Exercise details =
Word for word, restate every record, though not the pictures.

(Web document revisions)
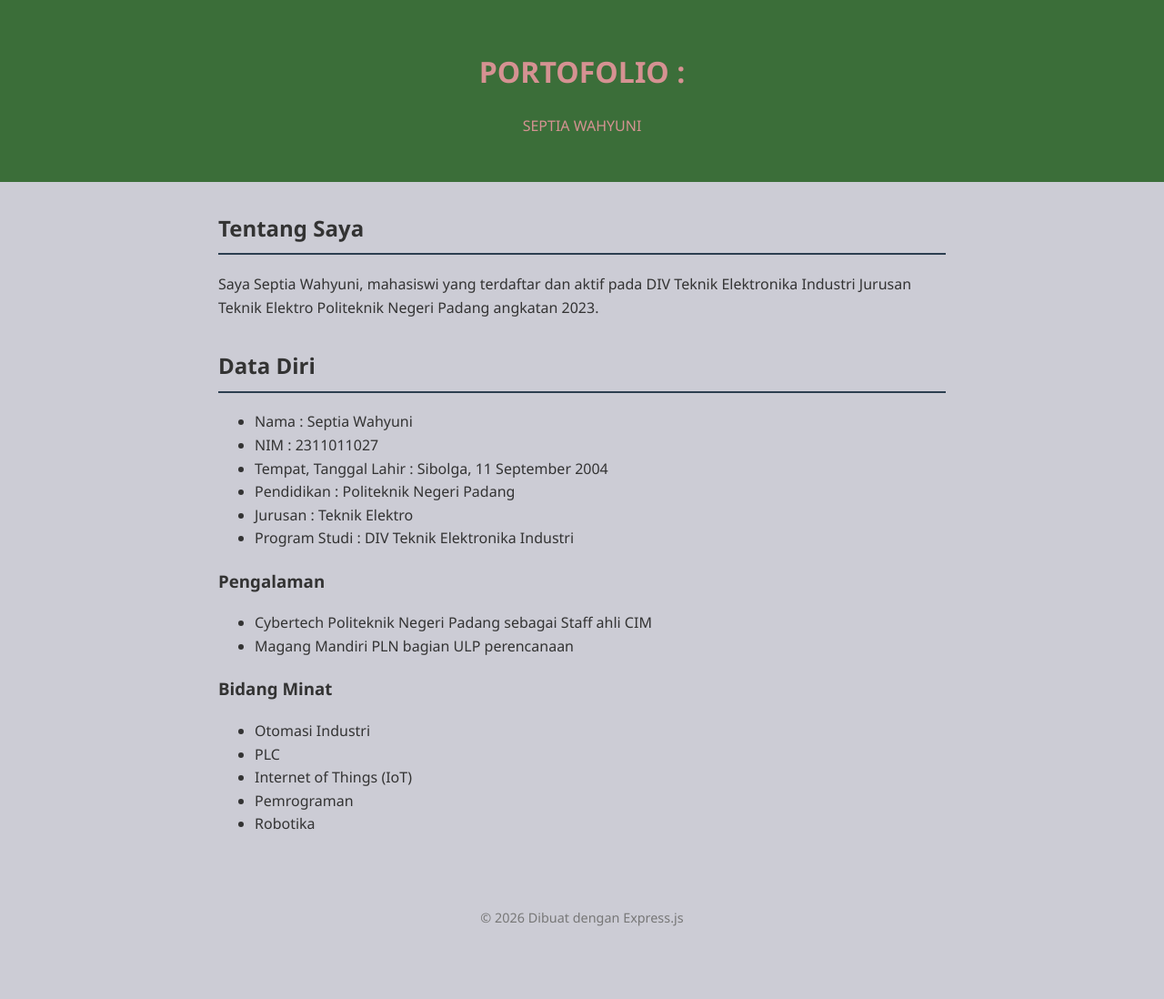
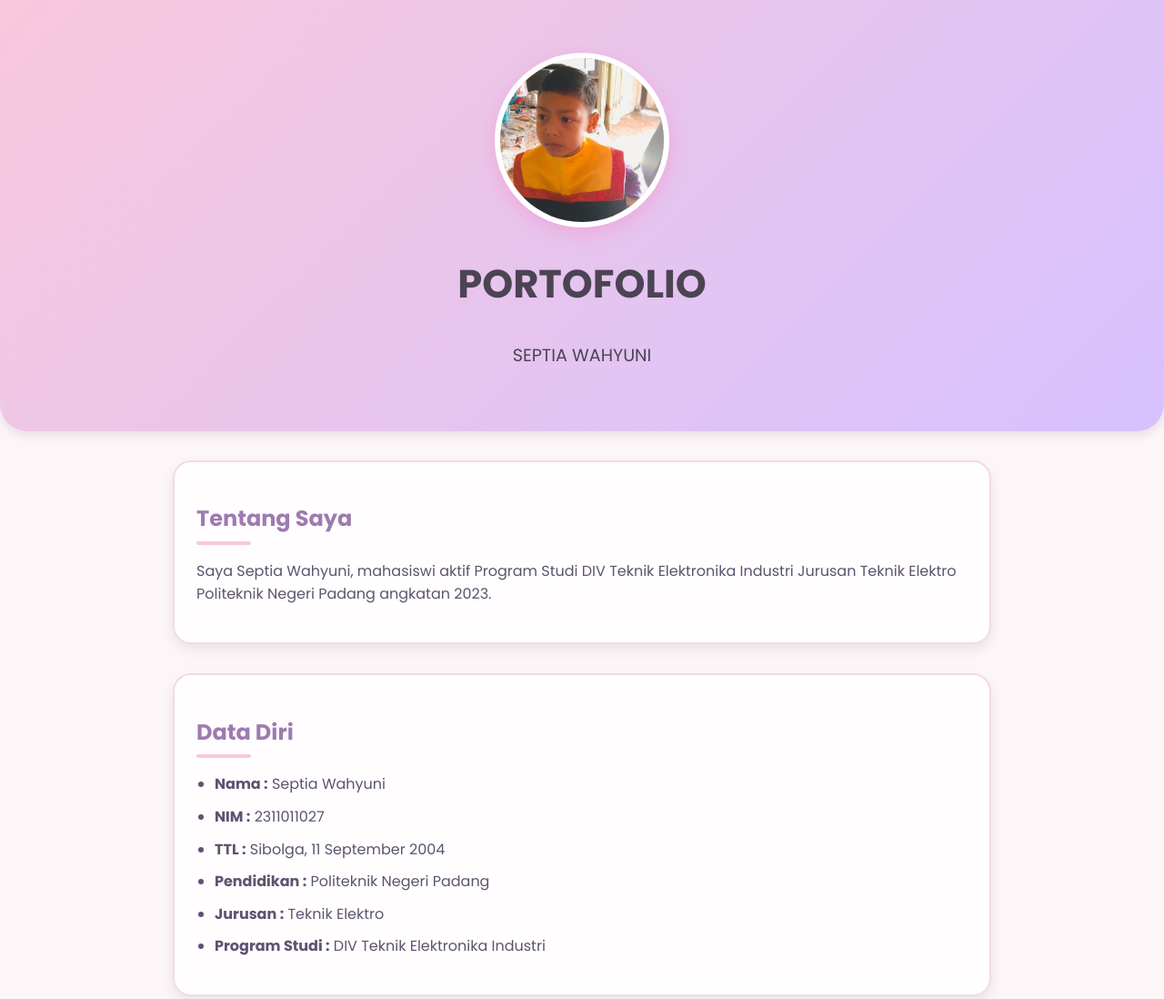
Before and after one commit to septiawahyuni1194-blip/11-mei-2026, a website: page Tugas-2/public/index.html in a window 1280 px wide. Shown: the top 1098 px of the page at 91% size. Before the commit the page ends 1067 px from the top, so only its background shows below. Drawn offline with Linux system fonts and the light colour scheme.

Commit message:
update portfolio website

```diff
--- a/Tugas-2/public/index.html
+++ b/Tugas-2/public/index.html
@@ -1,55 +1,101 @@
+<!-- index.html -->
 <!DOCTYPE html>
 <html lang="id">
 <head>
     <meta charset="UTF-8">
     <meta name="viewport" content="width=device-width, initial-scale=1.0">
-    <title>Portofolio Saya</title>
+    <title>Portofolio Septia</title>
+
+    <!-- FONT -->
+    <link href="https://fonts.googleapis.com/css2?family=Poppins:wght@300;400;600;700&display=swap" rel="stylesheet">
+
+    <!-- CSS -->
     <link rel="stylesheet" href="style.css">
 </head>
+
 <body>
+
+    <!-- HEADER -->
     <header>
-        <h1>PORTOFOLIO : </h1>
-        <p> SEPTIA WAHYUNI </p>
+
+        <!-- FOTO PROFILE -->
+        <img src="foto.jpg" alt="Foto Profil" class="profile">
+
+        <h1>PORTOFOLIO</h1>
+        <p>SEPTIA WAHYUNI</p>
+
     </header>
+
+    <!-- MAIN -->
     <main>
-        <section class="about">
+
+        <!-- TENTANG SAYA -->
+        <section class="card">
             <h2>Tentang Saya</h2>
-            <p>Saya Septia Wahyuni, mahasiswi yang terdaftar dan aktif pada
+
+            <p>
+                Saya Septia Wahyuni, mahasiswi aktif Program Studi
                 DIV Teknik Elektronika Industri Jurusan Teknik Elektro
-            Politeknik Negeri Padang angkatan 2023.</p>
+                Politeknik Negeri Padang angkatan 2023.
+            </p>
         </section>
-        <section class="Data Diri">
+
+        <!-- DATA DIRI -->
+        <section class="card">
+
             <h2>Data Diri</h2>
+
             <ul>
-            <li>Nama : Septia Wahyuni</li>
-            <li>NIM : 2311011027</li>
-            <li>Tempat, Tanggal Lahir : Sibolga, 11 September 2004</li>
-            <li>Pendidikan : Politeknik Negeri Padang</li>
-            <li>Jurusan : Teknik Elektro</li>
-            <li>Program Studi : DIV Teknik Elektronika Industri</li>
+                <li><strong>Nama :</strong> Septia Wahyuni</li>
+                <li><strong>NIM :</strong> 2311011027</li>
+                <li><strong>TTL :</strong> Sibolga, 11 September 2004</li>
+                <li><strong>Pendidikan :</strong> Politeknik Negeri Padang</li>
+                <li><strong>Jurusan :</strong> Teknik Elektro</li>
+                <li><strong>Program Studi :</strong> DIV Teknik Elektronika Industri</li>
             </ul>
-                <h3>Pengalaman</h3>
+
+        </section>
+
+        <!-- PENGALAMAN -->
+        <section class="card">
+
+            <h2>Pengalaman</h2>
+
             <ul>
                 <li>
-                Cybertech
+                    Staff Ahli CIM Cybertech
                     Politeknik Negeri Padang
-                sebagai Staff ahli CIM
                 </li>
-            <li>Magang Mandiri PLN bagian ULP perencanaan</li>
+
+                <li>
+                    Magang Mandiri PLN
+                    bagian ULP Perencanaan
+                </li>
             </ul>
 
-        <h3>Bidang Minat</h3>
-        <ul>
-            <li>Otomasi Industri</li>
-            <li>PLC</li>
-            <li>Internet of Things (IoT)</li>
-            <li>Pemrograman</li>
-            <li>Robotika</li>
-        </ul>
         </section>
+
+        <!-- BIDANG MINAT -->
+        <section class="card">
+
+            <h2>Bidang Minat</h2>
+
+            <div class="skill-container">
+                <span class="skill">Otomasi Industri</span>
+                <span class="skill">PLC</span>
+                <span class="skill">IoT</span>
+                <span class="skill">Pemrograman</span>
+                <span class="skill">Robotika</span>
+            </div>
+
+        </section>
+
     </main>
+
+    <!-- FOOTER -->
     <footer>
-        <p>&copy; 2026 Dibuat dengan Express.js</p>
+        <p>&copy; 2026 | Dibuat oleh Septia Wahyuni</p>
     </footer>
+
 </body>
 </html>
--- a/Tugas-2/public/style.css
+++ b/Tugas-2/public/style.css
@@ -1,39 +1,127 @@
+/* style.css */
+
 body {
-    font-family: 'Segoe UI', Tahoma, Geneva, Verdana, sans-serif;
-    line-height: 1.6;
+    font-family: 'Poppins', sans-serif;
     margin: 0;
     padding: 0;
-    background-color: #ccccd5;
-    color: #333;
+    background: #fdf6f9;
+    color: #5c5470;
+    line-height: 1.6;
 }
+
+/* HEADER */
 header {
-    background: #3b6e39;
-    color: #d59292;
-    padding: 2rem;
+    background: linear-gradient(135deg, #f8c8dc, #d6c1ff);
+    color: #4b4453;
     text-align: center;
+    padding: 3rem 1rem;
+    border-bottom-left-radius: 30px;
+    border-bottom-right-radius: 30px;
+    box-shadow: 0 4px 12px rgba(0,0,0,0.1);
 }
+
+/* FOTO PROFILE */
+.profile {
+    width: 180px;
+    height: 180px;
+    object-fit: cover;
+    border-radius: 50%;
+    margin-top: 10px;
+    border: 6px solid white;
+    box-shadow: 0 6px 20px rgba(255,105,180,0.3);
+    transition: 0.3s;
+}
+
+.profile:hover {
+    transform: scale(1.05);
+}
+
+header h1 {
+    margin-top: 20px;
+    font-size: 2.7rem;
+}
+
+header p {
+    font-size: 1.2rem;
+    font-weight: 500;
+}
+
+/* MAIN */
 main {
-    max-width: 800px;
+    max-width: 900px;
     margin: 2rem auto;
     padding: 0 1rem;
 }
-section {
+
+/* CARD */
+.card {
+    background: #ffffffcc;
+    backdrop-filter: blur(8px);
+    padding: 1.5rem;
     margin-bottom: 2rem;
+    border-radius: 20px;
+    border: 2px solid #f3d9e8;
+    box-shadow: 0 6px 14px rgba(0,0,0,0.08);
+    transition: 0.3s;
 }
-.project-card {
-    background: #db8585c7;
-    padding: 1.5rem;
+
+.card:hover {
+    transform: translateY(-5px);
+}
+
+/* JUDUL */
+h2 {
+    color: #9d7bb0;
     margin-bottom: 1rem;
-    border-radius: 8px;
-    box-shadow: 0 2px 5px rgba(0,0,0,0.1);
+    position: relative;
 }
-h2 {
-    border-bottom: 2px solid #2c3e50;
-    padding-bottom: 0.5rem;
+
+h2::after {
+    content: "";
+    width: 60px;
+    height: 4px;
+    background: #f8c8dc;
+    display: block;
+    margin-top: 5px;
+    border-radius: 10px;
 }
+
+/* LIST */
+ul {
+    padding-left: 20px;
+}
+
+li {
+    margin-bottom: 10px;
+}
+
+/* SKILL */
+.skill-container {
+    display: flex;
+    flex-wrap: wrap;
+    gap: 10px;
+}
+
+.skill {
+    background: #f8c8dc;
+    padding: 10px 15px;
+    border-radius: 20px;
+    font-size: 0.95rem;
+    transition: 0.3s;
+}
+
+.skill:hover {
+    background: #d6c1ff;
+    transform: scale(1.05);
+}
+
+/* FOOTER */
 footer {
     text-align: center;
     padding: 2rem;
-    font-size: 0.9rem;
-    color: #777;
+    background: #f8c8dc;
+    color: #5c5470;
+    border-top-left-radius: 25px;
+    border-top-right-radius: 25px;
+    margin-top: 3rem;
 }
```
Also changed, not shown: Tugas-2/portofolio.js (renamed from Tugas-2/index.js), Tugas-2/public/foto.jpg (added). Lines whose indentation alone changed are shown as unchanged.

The answer =
Before and after one commit to septiawahyuni1194-blip/11-mei-2026, a website: page Tugas-2/public/index.html in a window 1280 px wide. Shown: the top 1098 px of the page at 91% size. Before the commit the page ends 1067 px from the top, so only its background shows below. Drawn offline with Linux system fonts and the light colour scheme.

Commit message:
update portfolio website

```diff
--- a/Tugas-2/public/index.html
+++ b/Tugas-2/public/index.html
@@ -1,55 +1,101 @@
+<!-- index.html -->
 <!DOCTYPE html>
 <html lang="id">
 <head>
     <meta charset="UTF-8">
     <meta name="viewport" content="width=device-width, initial-scale=1.0">
-    <title>Portofolio Saya</title>
+    <title>Portofolio Septia</title>
+
+    <!-- FONT -->
+    <link href="https://fonts.googleapis.com/css2?family=Poppins:wght@300;400;600;700&display=swap" rel="stylesheet">
+
+    <!-- CSS -->
     <link rel="stylesheet" href="style.css">
 </head>
+
 <body>
+
+    <!-- HEADER -->
     <header>
-        <h1>PORTOFOLIO : </h1>
-        <p> SEPTIA WAHYUNI </p>
+
+        <!-- FOTO PROFILE -->
+        <img src="foto.jpg" alt="Foto Profil" class="profile">
+
+        <h1>PORTOFOLIO</h1>
+        <p>SEPTIA WAHYUNI</p>
+
     </header>
+
+    <!-- MAIN -->
     <main>
-        <section class="about">
+
+        <!-- TENTANG SAYA -->
+        <section class="card">
             <h2>Tentang Saya</h2>
-            <p>Saya Septia Wahyuni, mahasiswi yang terdaftar dan aktif pada
+
+            <p>
+                Saya Septia Wahyuni, mahasiswi aktif Program Studi
                 DIV Teknik Elektronika Industri Jurusan Teknik Elektro
-            Politeknik Negeri Padang angkatan 2023.</p>
+                Politeknik Negeri Padang angkatan 2023.
+            </p>
         </section>
-        <section class="Data Diri">
+
+        <!-- DATA DIRI -->
+        <section class="card">
+
             <h2>Data Diri</h2>
+
             <ul>
-            <li>Nama : Septia Wahyuni</li>
-            <li>NIM : 2311011027</li>
-            <li>Tempat, Tanggal Lahir : Sibolga, 11 September 2004</li>
-            <li>Pendidikan : Politeknik Negeri Padang</li>
-            <li>Jurusan : Teknik Elektro</li>
-            <li>Program Studi : DIV Teknik Elektronika Industri</li>
+                <li><strong>Nama :</strong> Septia Wahyuni</li>
+                <li><strong>NIM :</strong> 2311011027</li>
+                <li><strong>TTL :</strong> Sibolga, 11 September 2004</li>
+                <li><strong>Pendidikan :</strong> Politeknik Negeri Padang</li>
+                <li><strong>Jurusan :</strong> Teknik Elektro</li>
+                <li><strong>Program Studi :</strong> DIV Teknik Elektronika Industri</li>
             </ul>
-                <h3>Pengalaman</h3>
+
+        </section>
+
+        <!-- PENGALAMAN -->
+        <section class="card">
+
+            <h2>Pengalaman</h2>
+
             <ul>
                 <li>
-                Cybertech
+                    Staff Ahli CIM Cybertech
                     Politeknik Negeri Padang
-                sebagai Staff ahli CIM
                 </li>
-            <li>Magang Mandiri PLN bagian ULP perencanaan</li>
+
+                <li>
+                    Magang Mandiri PLN
+                    bagian ULP Perencanaan
+                </li>
             </ul>
 
-        <h3>Bidang Minat</h3>
-        <ul>
-            <li>Otomasi Industri</li>
-            <li>PLC</li>
-            <li>Internet of Things (IoT)</li>
-            <li>Pemrograman</li>
-            <li>Robotika</li>
-        </ul>
         </section>
+
+        <!-- BIDANG MINAT -->
+        <section class="card">
+
+            <h2>Bidang Minat</h2>
+
+            <div class="skill-container">
+                <span class="skill">Otomasi Industri</span>
+                <span class="skill">PLC</span>
+                <span class="skill">IoT</span>
+                <span class="skill">Pemrograman</span>
+                <span class="skill">Robotika</span>
+            </div>
+
+        </section>
+
     </main>
+
+    <!-- FOOTER -->
     <footer>
-        <p>&copy; 2026 Dibuat dengan Express.js</p>
+        <p>&copy; 2026 | Dibuat oleh Septia Wahyuni</p>
     </footer>
+
 </body>
 </html>
--- a/Tugas-2/public/style.css
+++ b/Tugas-2/public/style.css
@@ -1,39 +1,127 @@
+/* style.css */
+
 body {
-    font-family: 'Segoe UI', Tahoma, Geneva, Verdana, sans-serif;
-    line-height: 1.6;
+    font-family: 'Poppins', sans-serif;
     margin: 0;
     padding: 0;
-    background-color: #ccccd5;
-    color: #333;
+    background: #fdf6f9;
+    color: #5c5470;
+    line-height: 1.6;
 }
+
+/* HEADER */
 header {
-    background: #3b6e39;
-    color: #d59292;
-    padding: 2rem;
+    background: linear-gradient(135deg, #f8c8dc, #d6c1ff);
+    color: #4b4453;
     text-align: center;
+    padding: 3rem 1rem;
+    border-bottom-left-radius: 30px;
+    border-bottom-right-radius: 30px;
+    box-shadow: 0 4px 12px rgba(0,0,0,0.1);
 }
+
+/* FOTO PROFILE */
+.profile {
+    width: 180px;
+    height: 180px;
+    object-fit: cover;
+    border-radius: 50%;
+    margin-top: 10px;
+    border: 6px solid white;
+    box-shadow: 0 6px 20px rgba(255,105,180,0.3);
+    transition: 0.3s;
+}
+
+.profile:hover {
+    transform: scale(1.05);
+}
+
+header h1 {
+    margin-top: 20px;
+    font-size: 2.7rem;
+}
+
+header p {
+    font-size: 1.2rem;
+    font-weight: 500;
+}
+
+/* MAIN */
 main {
-    max-width: 800px;
+    max-width: 900px;
     margin: 2rem auto;
     padding: 0 1rem;
 }
-section {
+
+/* CARD */
+.card {
+    background: #ffffffcc;
+    backdrop-filter: blur(8px);
+    padding: 1.5rem;
     margin-bottom: 2rem;
+    border-radius: 20px;
+    border: 2px solid #f3d9e8;
+    box-shadow: 0 6px 14px rgba(0,0,0,0.08);
+    transition: 0.3s;
 }
-.project-card {
-    background: #db8585c7;
-    padding: 1.5rem;
+
+.card:hover {
+    transform: translateY(-5px);
+}
+
+/* JUDUL */
+h2 {
+    color: #9d7bb0;
     margin-bottom: 1rem;
-    border-radius: 8px;
-    box-shadow: 0 2px 5px rgba(0,0,0,0.1);
+    position: relative;
 }
-h2 {
-    border-bottom: 2px solid #2c3e50;
-    padding-bottom: 0.5rem;
+
+h2::after {
+    content: "";
+    width: 60px;
+    height: 4px;
+    background: #f8c8dc;
+    display: block;
+    margin-top: 5px;
+    border-radius: 10px;
 }
+
+/* LIST */
+ul {
+    padding-left: 20px;
+}
+
+li {
+    margin-bottom: 10px;
+}
+
+/* SKILL */
+.skill-container {
+    display: flex;
+    flex-wrap: wrap;
+    gap: 10px;
+}
+
+.skill {
+    background: #f8c8dc;
+    padding: 10px 15px;
+    border-radius: 20px;
+    font-size: 0.95rem;
+    transition: 0.3s;
+}
+
+.skill:hover {
+    background: #d6c1ff;
+    transform: scale(1.05);
+}
+
+/* FOOTER */
 footer {
     text-align: center;
     padding: 2rem;
-    font-size: 0.9rem;
-    color: #777;
+    background: #f8c8dc;
+    color: #5c5470;
+    border-top-left-radius: 25px;
+    border-top-right-radius: 25px;
+    margin-top: 3rem;
 }
```
Also changed, not shown: Tugas-2/portofolio.js (renamed from Tugas-2/index.js), Tugas-2/public/foto.jpg (added). Lines whose indentation alone changed are shown as unchanged.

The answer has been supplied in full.